- **Exercise requirements**: Return all the lines below exactly as written. Drop every picture.

Top of Information given

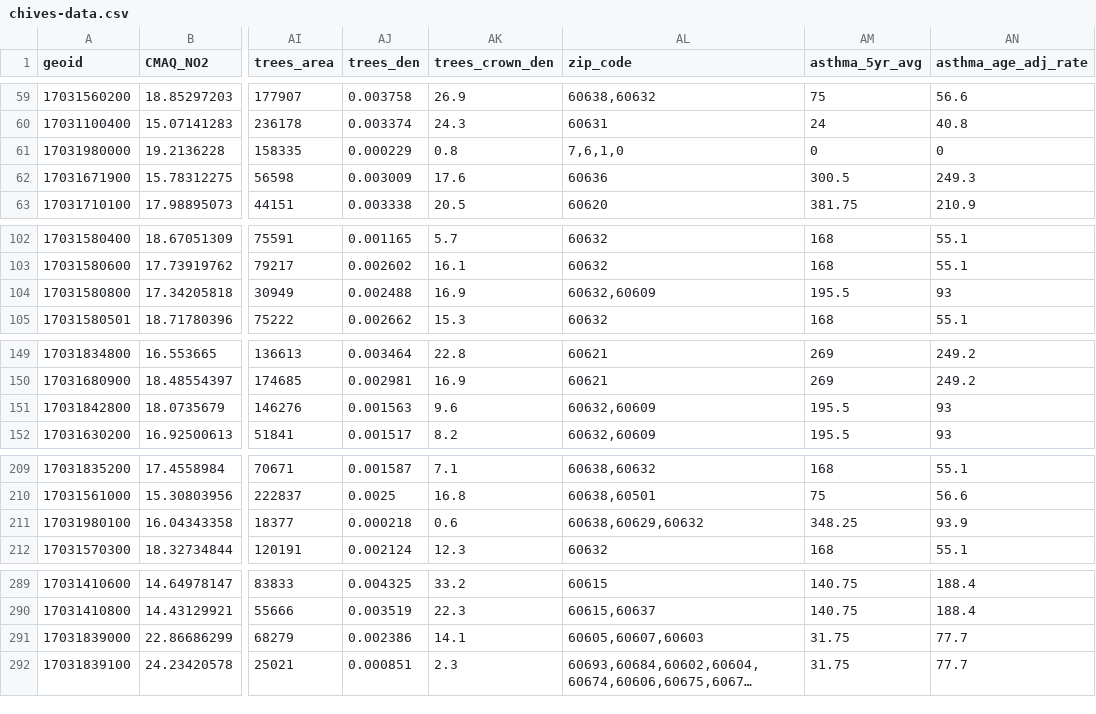
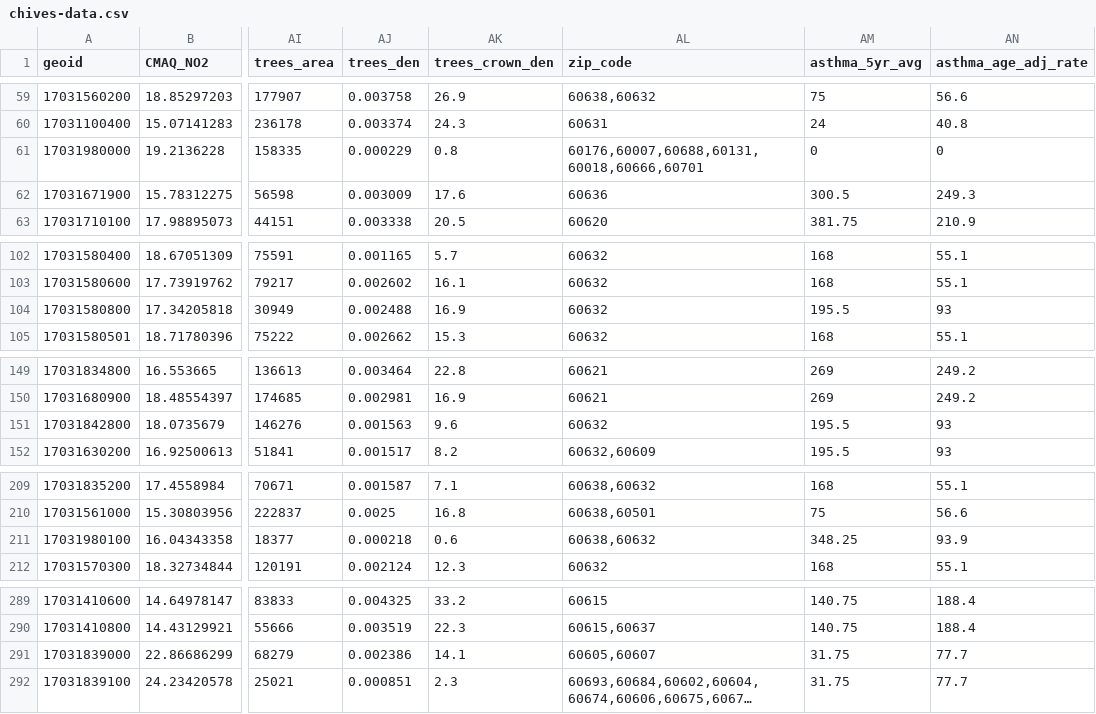
Before and after one commit to healthyregions/chicago-environment-explorer, a CSV file: public/csv/chives-data.csv, drawn as a sheet; only a part is shown, gaps mark what is left out; long unchanged cells end in …; the diff covers the shown part only; the diff names each change by its address in the sheet, - before the commit and + after, or states it on an @@ line.

```diff
--- a/public/csv/chives-data.csv
+++ b/public/csv/chives-data.csv
-AL61 (zip_code): 7,6,1,0
+AL61 (zip_code): 60176,60007,60688,60131,60018,60666,60701
-AL104 (zip_code): 60632,60609
+AL104 (zip_code): 60632
-AL151 (zip_code): 60632,60609
+AL151 (zip_code): 60632
-AL211 (zip_code): 60638,60629,60632
+AL211 (zip_code): 60638,60632
-AL291 (zip_code): 60605,60607,60603
+AL291 (zip_code): 60605,60607
```
Also changed, not shown: 6 edited cells elsewhere in this file, 4 other files.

Bottom of Information given

- **Written reply**:
Before and after one commit to healthyregions/chicago-environment-explorer, a CSV file: public/csv/chives-data.csv, drawn as a sheet; only a part is shown, gaps mark what is left out; long unchanged cells end in …; the diff covers the shown part only; the diff names each change by its address in the sheet, - before the commit and + after, or states it on an @@ line.

```diff
--- a/public/csv/chives-data.csv
+++ b/public/csv/chives-data.csv
-AL61 (zip_code): 7,6,1,0
+AL61 (zip_code): 60176,60007,60688,60131,60018,60666,60701
-AL104 (zip_code): 60632,60609
+AL104 (zip_code): 60632
-AL151 (zip_code): 60632,60609
+AL151 (zip_code): 60632
-AL211 (zip_code): 60638,60629,60632
+AL211 (zip_code): 60638,60632
-AL291 (zip_code): 60605,60607,60603
+AL291 (zip_code): 60605,60607
```
Also changed, not shown: 6 edited cells elsewhere in this file, 4 other files.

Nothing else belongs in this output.